Study of habitat quality assessment using geospatial techniques in Keoladeo National Park, India.

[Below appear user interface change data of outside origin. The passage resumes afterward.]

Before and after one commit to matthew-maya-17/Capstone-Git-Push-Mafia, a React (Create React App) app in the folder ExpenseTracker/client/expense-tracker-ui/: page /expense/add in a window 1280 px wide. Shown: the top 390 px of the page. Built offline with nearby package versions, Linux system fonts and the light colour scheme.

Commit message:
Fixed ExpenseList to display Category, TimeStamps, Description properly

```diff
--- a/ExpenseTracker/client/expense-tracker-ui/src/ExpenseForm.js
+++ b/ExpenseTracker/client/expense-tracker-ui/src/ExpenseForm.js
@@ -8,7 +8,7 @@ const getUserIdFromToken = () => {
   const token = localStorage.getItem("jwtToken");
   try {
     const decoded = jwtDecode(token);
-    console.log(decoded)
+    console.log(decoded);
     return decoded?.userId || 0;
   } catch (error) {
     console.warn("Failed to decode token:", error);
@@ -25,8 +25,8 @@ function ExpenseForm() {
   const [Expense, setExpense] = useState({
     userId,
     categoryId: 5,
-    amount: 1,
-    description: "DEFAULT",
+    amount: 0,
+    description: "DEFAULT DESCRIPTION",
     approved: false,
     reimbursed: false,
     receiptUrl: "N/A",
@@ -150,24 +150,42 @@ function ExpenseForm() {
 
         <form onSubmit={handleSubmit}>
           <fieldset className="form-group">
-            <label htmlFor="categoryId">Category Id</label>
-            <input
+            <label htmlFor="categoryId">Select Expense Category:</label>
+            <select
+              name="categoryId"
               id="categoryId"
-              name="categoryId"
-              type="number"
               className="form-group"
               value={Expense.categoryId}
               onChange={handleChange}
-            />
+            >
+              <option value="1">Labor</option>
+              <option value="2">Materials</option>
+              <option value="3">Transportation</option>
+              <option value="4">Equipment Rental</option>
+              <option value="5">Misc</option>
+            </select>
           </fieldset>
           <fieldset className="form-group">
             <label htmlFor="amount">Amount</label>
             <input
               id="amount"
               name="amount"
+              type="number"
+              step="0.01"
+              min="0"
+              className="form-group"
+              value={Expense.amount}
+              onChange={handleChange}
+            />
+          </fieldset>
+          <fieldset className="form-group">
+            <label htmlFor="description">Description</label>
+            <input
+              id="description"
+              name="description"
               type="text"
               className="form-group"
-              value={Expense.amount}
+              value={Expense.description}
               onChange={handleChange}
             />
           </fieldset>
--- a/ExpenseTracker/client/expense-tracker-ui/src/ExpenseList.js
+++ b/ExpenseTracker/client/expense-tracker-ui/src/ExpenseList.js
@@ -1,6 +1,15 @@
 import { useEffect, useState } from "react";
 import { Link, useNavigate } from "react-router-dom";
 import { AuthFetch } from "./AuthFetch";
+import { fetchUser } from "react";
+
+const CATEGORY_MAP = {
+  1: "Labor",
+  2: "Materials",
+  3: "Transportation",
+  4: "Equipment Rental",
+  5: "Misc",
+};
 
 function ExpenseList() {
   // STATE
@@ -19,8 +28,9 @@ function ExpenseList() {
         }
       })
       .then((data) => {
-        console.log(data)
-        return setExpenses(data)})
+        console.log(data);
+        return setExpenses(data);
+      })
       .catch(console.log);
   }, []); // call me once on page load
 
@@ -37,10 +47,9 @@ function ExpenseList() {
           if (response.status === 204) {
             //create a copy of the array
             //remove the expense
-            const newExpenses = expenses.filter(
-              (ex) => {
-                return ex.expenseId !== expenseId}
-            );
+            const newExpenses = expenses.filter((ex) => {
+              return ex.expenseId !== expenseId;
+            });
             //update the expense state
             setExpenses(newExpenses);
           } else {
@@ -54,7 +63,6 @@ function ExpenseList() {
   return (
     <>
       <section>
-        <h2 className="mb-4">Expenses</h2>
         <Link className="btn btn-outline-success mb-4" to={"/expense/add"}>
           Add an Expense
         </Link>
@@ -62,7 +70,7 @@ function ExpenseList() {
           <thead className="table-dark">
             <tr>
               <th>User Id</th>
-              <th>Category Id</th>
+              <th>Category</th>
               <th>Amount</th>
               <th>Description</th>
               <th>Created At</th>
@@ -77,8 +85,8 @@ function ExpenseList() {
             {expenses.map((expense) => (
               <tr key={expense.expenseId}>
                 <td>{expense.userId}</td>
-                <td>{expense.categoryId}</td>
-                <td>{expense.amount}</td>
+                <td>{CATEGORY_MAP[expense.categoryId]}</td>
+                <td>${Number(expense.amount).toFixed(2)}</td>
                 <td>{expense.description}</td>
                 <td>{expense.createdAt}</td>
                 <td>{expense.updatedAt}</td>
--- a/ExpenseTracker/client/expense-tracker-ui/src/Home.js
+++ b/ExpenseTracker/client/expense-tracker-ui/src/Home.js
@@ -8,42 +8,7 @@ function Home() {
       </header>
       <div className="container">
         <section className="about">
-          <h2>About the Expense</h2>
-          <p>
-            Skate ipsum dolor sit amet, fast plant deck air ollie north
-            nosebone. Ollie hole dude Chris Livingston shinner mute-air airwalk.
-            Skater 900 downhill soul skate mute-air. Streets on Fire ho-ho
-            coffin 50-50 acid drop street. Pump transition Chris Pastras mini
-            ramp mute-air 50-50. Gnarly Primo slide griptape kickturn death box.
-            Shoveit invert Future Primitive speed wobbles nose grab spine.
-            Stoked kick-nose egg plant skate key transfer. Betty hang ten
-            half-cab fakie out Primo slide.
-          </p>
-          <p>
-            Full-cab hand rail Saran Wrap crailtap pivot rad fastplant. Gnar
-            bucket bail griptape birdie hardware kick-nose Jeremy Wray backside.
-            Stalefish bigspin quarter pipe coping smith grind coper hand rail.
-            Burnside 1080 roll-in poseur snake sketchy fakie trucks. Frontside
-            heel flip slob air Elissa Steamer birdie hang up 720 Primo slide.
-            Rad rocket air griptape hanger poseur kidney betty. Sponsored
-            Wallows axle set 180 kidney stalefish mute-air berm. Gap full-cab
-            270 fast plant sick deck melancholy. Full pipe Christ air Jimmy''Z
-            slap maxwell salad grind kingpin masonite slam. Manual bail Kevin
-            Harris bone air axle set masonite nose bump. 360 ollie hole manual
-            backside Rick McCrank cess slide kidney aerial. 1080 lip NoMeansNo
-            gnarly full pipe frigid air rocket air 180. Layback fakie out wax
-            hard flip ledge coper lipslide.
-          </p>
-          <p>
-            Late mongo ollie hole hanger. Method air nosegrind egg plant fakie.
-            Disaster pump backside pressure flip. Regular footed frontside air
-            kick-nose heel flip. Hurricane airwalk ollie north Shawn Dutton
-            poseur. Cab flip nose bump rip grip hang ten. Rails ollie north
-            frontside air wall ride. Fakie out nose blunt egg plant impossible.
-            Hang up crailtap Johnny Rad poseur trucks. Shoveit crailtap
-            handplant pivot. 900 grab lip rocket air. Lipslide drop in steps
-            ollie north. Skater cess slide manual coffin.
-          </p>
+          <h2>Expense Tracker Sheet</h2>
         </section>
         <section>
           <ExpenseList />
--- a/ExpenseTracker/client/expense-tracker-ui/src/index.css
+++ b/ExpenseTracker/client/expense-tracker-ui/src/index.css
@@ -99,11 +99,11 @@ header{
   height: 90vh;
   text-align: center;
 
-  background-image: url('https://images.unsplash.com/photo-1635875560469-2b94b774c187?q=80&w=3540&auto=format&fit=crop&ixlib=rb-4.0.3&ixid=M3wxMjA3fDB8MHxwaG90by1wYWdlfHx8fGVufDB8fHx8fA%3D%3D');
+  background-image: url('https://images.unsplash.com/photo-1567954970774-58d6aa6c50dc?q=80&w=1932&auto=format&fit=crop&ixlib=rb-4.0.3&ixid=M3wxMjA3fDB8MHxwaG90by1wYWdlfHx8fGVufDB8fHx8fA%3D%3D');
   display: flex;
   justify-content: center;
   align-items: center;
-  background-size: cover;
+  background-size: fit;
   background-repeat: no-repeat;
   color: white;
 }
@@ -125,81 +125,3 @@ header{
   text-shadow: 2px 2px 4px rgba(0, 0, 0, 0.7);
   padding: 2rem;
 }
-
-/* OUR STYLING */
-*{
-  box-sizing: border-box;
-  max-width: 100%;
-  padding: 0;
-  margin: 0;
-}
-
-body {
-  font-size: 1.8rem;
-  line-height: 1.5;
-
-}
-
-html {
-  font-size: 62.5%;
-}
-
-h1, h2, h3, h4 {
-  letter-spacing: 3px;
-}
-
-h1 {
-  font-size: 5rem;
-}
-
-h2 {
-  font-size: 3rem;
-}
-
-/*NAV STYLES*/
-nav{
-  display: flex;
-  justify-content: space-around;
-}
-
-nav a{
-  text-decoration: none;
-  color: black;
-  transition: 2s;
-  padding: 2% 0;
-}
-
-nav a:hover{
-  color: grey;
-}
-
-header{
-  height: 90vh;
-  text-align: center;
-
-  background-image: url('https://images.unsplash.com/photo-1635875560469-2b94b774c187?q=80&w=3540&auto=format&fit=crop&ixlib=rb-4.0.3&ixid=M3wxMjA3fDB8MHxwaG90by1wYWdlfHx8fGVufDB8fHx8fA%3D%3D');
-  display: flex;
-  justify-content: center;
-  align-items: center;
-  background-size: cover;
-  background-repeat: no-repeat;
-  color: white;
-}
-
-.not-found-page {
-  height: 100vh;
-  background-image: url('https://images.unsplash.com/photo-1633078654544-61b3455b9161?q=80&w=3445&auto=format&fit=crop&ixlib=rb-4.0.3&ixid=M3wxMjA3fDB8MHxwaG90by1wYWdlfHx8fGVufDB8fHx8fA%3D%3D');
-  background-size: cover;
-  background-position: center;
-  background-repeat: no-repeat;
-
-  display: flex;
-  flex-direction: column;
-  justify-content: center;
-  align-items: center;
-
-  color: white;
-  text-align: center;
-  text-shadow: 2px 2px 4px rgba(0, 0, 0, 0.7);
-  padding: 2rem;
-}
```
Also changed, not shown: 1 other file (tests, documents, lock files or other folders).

Wetlands are one of the most productive ecosystems on the Earth. They are generally considered a transitional state between terrestrial-aquatic habitats and provide numerous vital ecosystem services to mankind. Wetlands are under a tremendous pressure due to growing human interference, urbanization, conventional agriculture, industrial expansions, and overexploitation of ecological services. The Keoladeo National Park (KNP) is a manmade wetland, world heritage site and a designated Ramsar site in India, widely known for its avian biodiversity. Due to insufficient amount of water supply and widespread invasion of Prosopis juliflora, notable spatio-temporal changes are observed in the land cover affecting habitat quality of the park. The present study is designed to highlight the importance of very high-resolution satellite data for characterization of the wetland ecosystem. It assesses the spatio-temporal dynamics of land use/land cover (LULC) and habitat quality, a model built in the InVEST (Integrated Valuation of Ecosystem Services and Tradeoffs) tool, is utilized to analyze the effect of land cover changes and increase in P. juliflora on habitat quality in the park. The study concludes that drastic changes in LULC and rampant spread of P. juliflora have deteriorated the quality of habitat for bird species. Furthermore, it highlights importance of geospatial tools in mapping, monitoring, and managing wetland ecosystems.